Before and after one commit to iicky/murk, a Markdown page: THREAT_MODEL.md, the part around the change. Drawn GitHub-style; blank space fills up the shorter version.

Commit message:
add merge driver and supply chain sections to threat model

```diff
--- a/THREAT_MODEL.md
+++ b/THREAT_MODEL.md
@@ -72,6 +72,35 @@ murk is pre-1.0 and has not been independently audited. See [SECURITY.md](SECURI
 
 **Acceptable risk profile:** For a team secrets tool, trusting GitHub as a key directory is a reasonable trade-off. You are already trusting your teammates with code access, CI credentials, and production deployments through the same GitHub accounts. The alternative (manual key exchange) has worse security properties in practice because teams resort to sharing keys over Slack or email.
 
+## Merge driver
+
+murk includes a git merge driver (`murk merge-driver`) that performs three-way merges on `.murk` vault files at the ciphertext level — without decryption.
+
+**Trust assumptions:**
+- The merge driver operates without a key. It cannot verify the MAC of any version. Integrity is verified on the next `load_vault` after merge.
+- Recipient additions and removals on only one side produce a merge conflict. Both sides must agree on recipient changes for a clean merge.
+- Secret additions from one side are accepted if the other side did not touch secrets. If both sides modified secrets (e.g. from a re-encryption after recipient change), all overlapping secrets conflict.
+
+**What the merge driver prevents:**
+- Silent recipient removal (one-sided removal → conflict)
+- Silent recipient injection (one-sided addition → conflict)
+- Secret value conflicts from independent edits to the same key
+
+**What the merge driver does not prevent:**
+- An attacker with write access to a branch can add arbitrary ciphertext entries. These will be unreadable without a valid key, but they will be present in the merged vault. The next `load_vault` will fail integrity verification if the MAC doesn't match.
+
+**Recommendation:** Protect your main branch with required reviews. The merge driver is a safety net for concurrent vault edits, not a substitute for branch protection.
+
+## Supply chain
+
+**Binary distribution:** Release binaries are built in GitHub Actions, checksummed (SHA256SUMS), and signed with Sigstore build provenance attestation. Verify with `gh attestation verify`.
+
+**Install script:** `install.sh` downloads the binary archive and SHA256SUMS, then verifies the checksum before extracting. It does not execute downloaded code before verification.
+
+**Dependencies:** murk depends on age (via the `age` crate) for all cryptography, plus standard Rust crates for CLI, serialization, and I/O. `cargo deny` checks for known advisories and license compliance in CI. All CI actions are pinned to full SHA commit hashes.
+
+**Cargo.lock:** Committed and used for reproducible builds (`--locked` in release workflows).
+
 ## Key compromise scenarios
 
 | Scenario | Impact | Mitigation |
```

**********

### BRIEF
Copy down the whole of the data above, matching it exactly.

### EXERCISE OUTPUT
Before and after one commit to iicky/murk, a Markdown page: THREAT_MODEL.md, the part around the change. Drawn GitHub-style; blank space fills up the shorter version.

Commit message:
add merge driver and supply chain sections to threat model

```diff
--- a/THREAT_MODEL.md
+++ b/THREAT_MODEL.md
@@ -72,6 +72,35 @@ murk is pre-1.0 and has not been independently audited. See [SECURITY.md](SECURI
 
 **Acceptable risk profile:** For a team secrets tool, trusting GitHub as a key directory is a reasonable trade-off. You are already trusting your teammates with code access, CI credentials, and production deployments through the same GitHub accounts. The alternative (manual key exchange) has worse security properties in practice because teams resort to sharing keys over Slack or email.
 
+## Merge driver
+
+murk includes a git merge driver (`murk merge-driver`) that performs three-way merges on `.murk` vault files at the ciphertext level — without decryption.
+
+**Trust assumptions:**
+- The merge driver operates without a key. It cannot verify the MAC of any version. Integrity is verified on the next `load_vault` after merge.
+- Recipient additions and removals on only one side produce a merge conflict. Both sides must agree on recipient changes for a clean merge.
+- Secret additions from one side are accepted if the other side did not touch secrets. If both sides modified secrets (e.g. from a re-encryption after recipient change), all overlapping secrets conflict.
+
+**What the merge driver prevents:**
+- Silent recipient removal (one-sided removal → conflict)
+- Silent recipient injection (one-sided addition → conflict)
+- Secret value conflicts from independent edits to the same key
+
+**What the merge driver does not prevent:**
+- An attacker with write access to a branch can add arbitrary ciphertext entries. These will be unreadable without a valid key, but they will be present in the merged vault. The next `load_vault` will fail integrity verification if the MAC doesn't match.
+
+**Recommendation:** Protect your main branch with required reviews. The merge driver is a safety net for concurrent vault edits, not a substitute for branch protection.
+
+## Supply chain
+
+**Binary distribution:** Release binaries are built in GitHub Actions, checksummed (SHA256SUMS), and signed with Sigstore build provenance attestation. Verify with `gh attestation verify`.
+
+**Install script:** `install.sh` downloads the binary archive and SHA256SUMS, then verifies the checksum before extracting. It does not execute downloaded code before verification.
+
+**Dependencies:** murk depends on age (via the `age` crate) for all cryptography, plus standard Rust crates for CLI, serialization, and I/O. `cargo deny` checks for known advisories and license compliance in CI. All CI actions are pinned to full SHA commit hashes.
+
+**Cargo.lock:** Committed and used for reproducible builds (`--locked` in release workflows).
+
 ## Key compromise scenarios
 
 | Scenario | Impact | Mitigation |
```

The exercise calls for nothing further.